I think writing video games is more a question of 'what if' rather than one of 'daily schedules'. The whole process is the total opposite to that which the 'serious, professional' programmers work by. Their products have a very clear design spec and the plan doesn't really change a great deal, also each new product is often just an upgraded and embellished version of the previous one. Video games have NO clear goal in mind, the basic outline, story and map designs can be drawn up at the beginning but usually major and I mean major changes occur forcing pages of code to be tweaked or totally scrapped in the name of playability. Each game should atleast attempt to break new ground, to present something novel which the player has seen before.
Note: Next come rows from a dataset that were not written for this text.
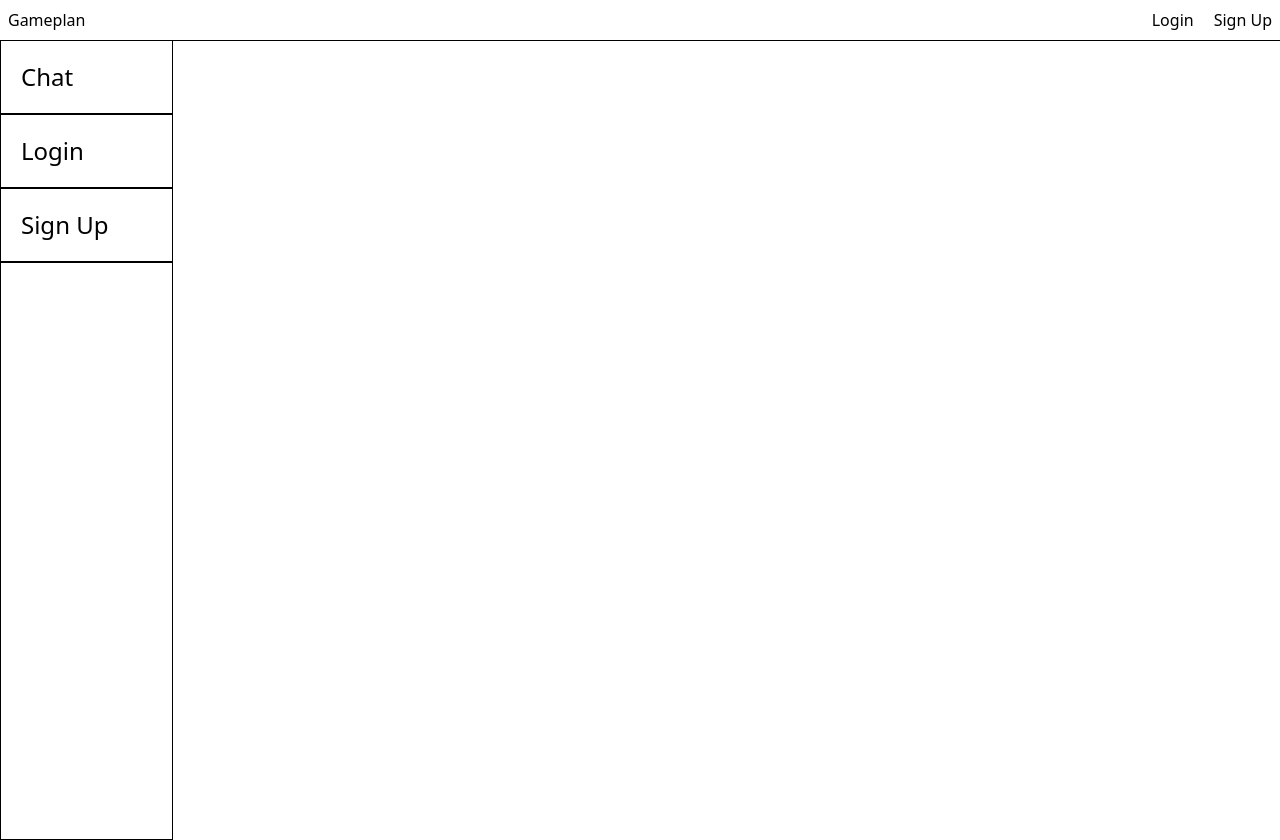
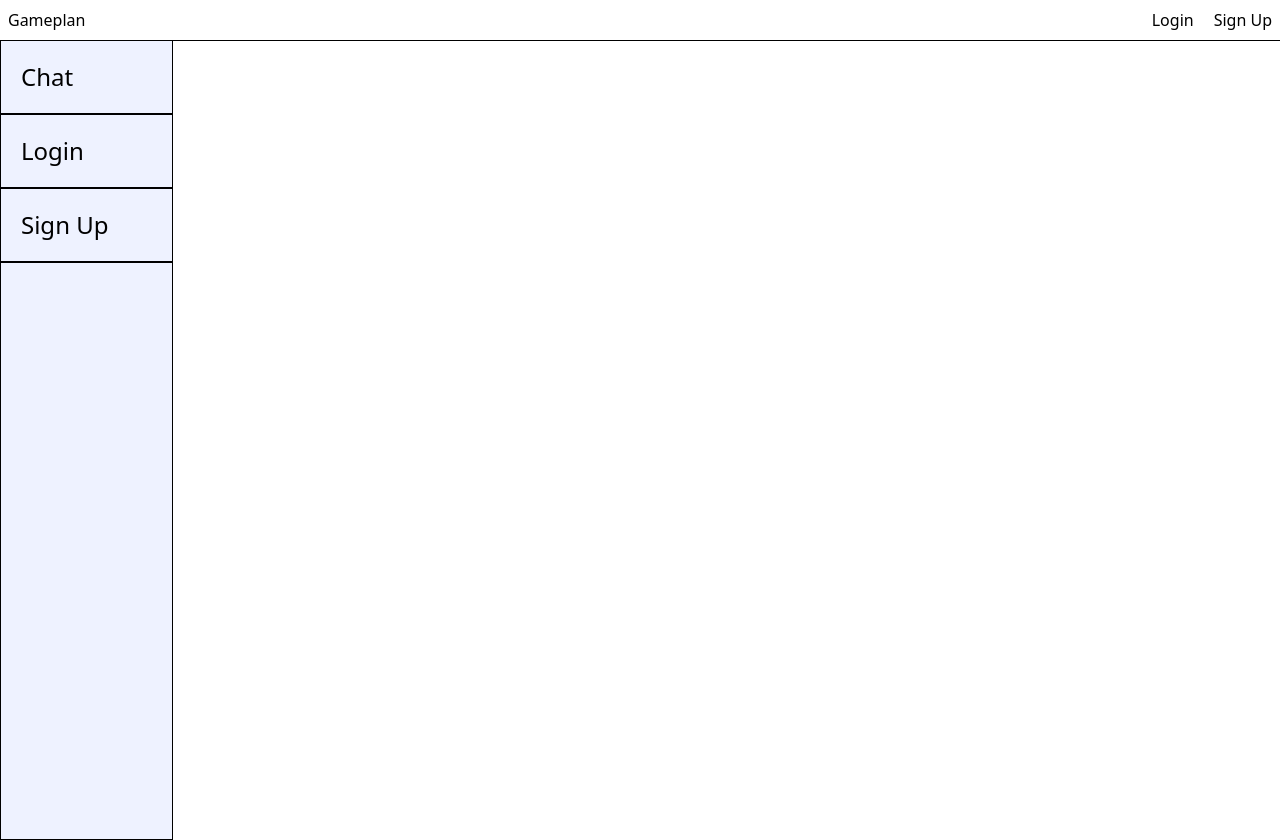
Before and after one commit to NFRIDOY/noman-chatai, a React (Vite) app: page /dashboard in a window 1280 px wide. Built offline with nearby package versions, Linux system fonts and the light colour scheme.

Commit message:
updated UI

```diff
--- a/src/pages/Dashboard.jsx
+++ b/src/pages/Dashboard.jsx
@@ -7,7 +7,7 @@ export default function Dashboard() {
         <>
             <DashboardNavbar />
             <div className='flex flex-row items-start justify-between'>
-                <aside className='border h-screen w-[200px] pt-5' >
+                <aside className='border h-screen w-[200px] pt-5 bg-indigo-50' >
                     <ol className="flex flex-col gap-5  *:border-b-2 *:pb-5 *:pl-5 text-2xl">
                         <li>
                             <NavLink to={"/dashboard/chat"}>
```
There can sometimes be alot of 'play it by ear' design and programming which help to shape a game beyond the predictable clone status. This gives many managers ulcers as they are unable to control the 'talent' of their employees, but why should the programmers be the only ones to sweat blood and tears?

1: So Long, Fairwell..

One of the most interesting things about programming 3d it that there is still so much yet to be done before the all time ultimate, mega-optimum method is found. Many of the well established algorithms and techniques are useful in themselves and can often be applied to other things but there are still many holes yet to be plugged. Like the Sutherland-Cohen line clipping using outcodes, under certain situations it can not reject or accept certain slopes which must be clipped and retested, so there is room for improvement here. Even things like the Bresenham line drawing algorithm which on the face of it may appear to be the ultimate scan converting method can in fact be improved using a "run-length slice" method something which is almost indentical to an optimization that I had worked out 4 years before I knew what it was called (except mine doesn't require a division, heh heh). I think even the God-like Mr. Bresenham had figured this out as well.

Sometimes "You have boldy followed where someone else has gone before...."

So okay, you might not be a pioneer in the field but perhaps your fresh, new approach might yield a few more tricks here and there. Sometimes after looking at a piece of code for too long you can start to get 'snow blind' and miss a trick here or here, so take a break or better still ask a fellow coder to take a pew or two they might suggest an obvious trick that you overlooked. If you think you have found the ultimate algorithm then take a long look at some of your old 'optimized' code. This will usually make you say "Yuck! What the hell was I doing back then? If I knew then what I know now...." Yep, the moral of the story is..

Today's optimization is tomorrow's slug...

This is too true, just look at the various CLK-timings of 8086 CPUs compared to many of today's "faster" CPUs and note how some instructions have actually got slower ! And on this happy note I will say .....

                                                "That's All Folks!"

                                                                the end.

TAD #:o)